"I skip forty years," said the Baker in tears,
"And proceed without further remark
To the day when you took me aboard of your ship
To help you in hunting the Snark.
"A dear uncle of mine (after whom I was named)
Remarked, when I bade him farewell "
"Oh, skip your dear uncle!" the Bellman exclaimed,
As he angrily tingled his bell.
"He remarked to me then," said that mildest of men,
" 'If your Snark be a Snark, that is right:
Fetch it home by all means--you may serve it with greens
And it's handy for striking a light.
" 'You may seek it with thimbles--and seek it with care--
You may hunt it with forks and hope;
You may threaten its life with a railway-share;
You may charm it with smiles and soap--' "
("That's exactly the method," the Bellman bold
In a hasty parenthesis cried,
"That's exactly the way I have always been told
That the capture of Snarks should be tried!")
" 'But oh, beamish nephew, beware of the day,
If your Snark be a Boojum!
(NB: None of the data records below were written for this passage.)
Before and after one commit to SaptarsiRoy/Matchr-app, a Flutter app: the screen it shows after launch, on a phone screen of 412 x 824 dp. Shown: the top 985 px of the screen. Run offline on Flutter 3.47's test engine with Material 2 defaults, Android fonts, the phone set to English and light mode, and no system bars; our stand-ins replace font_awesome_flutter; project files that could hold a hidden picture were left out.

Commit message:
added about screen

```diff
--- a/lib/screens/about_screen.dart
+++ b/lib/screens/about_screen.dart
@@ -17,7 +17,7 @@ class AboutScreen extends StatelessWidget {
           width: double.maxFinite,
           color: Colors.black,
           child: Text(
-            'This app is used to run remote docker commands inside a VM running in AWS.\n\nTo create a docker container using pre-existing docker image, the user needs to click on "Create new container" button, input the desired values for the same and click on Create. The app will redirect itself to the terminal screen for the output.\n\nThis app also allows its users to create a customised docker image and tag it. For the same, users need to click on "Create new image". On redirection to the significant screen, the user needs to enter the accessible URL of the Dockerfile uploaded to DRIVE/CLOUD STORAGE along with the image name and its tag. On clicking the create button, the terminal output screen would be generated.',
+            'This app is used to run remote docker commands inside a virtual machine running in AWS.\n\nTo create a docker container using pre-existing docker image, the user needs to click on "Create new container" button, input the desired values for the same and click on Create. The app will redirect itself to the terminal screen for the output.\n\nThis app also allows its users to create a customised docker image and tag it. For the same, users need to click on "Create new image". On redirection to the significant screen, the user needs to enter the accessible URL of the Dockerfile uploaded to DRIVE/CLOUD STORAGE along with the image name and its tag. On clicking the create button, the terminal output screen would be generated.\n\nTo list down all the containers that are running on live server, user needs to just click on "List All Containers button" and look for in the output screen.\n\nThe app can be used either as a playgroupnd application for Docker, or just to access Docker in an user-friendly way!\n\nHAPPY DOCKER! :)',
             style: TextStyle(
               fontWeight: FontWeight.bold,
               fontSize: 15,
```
For then
You will softly and suddenly vanish away,
And never be met with again!'
"It is this, it is this that oppresses my soul,
When I think of my uncle's last words:
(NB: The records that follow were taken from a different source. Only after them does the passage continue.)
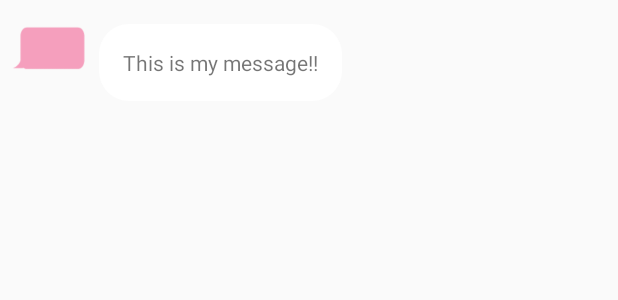
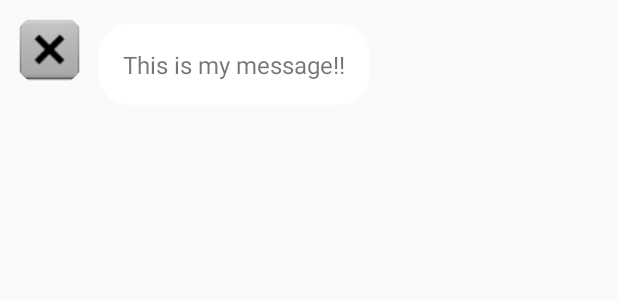
Before and after one commit to hkhaisty/Mobile_Software_Dev, an Android app: the layout received_messages_display.xml on its own in the app's theme, with its tools: preview values and no code run, on a phone screen of 412 x 824 dp. Shown: the top 300 px of the screen. Run offline under Robolectric (Android 15) with nearby library versions, the phone set to English and light mode, and no system bars.

Commit message:
pushing again for profile images to appear in chat log

```diff
--- a/InstantMessengerTesting/app/src/main/res/layout/received_messages_display.xml
+++ b/InstantMessengerTesting/app/src/main/res/layout/received_messages_display.xml
@@ -10,20 +10,20 @@
             android:text="This is my message!!"
             android:layout_width="wrap_content"
             android:layout_height="wrap_content"
+            android:textSize="16sp"
             android:background="@drawable/rounded_edittext"
             android:maxWidth="240dp"
             android:padding="16dp"
-            android:id="@+id/received_message_textview" app:layout_constraintStart_toEndOf="@+id/imageView"
-            android:layout_marginLeft="8dp" android:layout_marginStart="8dp" android:layout_marginTop="8dp"
-            app:layout_constraintTop_toTopOf="@+id/imageView"/>
-    <ImageView
+            android:id="@+id/receiver_message_textview"
+            app:layout_constraintStart_toEndOf="@+id/receiver_image_imageview"
+            android:layout_marginLeft="8dp"
+            android:layout_marginStart="8dp"
+            android:layout_marginTop="8dp"
+            app:layout_constraintTop_toTopOf="@+id/receiver_image_imageview"/>
+    <de.hdodenhof.circleimageview.CircleImageView
             android:layout_width="50dp"
-            android:layout_height="50dp"
-            app:srcCompat="@drawable/friendchat"
-            android:id="@+id/imageView"
-            android:layout_marginTop="8dp"
-            app:layout_constraintTop_toTopOf="parent"
-            app:layout_constraintStart_toStartOf="parent"
-            android:layout_marginLeft="8dp"
-            android:layout_marginStart="8dp"/>
+            android:layout_height="50dp" app:srcCompat="@android:drawable/btn_dialog"
+            android:id="@+id/receiver_image_imageview" android:layout_marginTop="8dp"
+            app:layout_constraintTop_toTopOf="parent" app:layout_constraintStart_toStartOf="parent"
+            android:layout_marginLeft="8dp" android:layout_marginStart="8dp"/>
 </android.support.constraint.ConstraintLayout>
```
Also changed, not shown: InstantMessengerTesting/app/src/main/java/com/example/mdinh/instantmessengertesting/ChatLogActivity.kt (+21 -8 lines), InstantMessengerTesting/app/src/main/java/com/example/mdinh/instantmessengertesting/RecentMessagesActivity.kt (+27 -0 lines), InstantMessengerTesting/app/src/main/res/layout/sent_messages_display.xml (+10 -8 lines).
And my heart is like nothing so much as a bowl
Brimming over with quivering curds!
"It is this, it is this " "We have had that before!"
The Bellman indignantly said.
And the Baker replied "Let me say it once more.
It is this, it is this that I dread!
"I engage with the Snark--every night after dark--
In a dreamy delirious fight:
I serve it with greens in those shadowy scenes,
And I use it for striking a light:
"But if ever I meet with a Boojum, that day,
In a moment (of this I am sure),
I shall softly and suddenly vanish away--
And the notion I cannot endure!"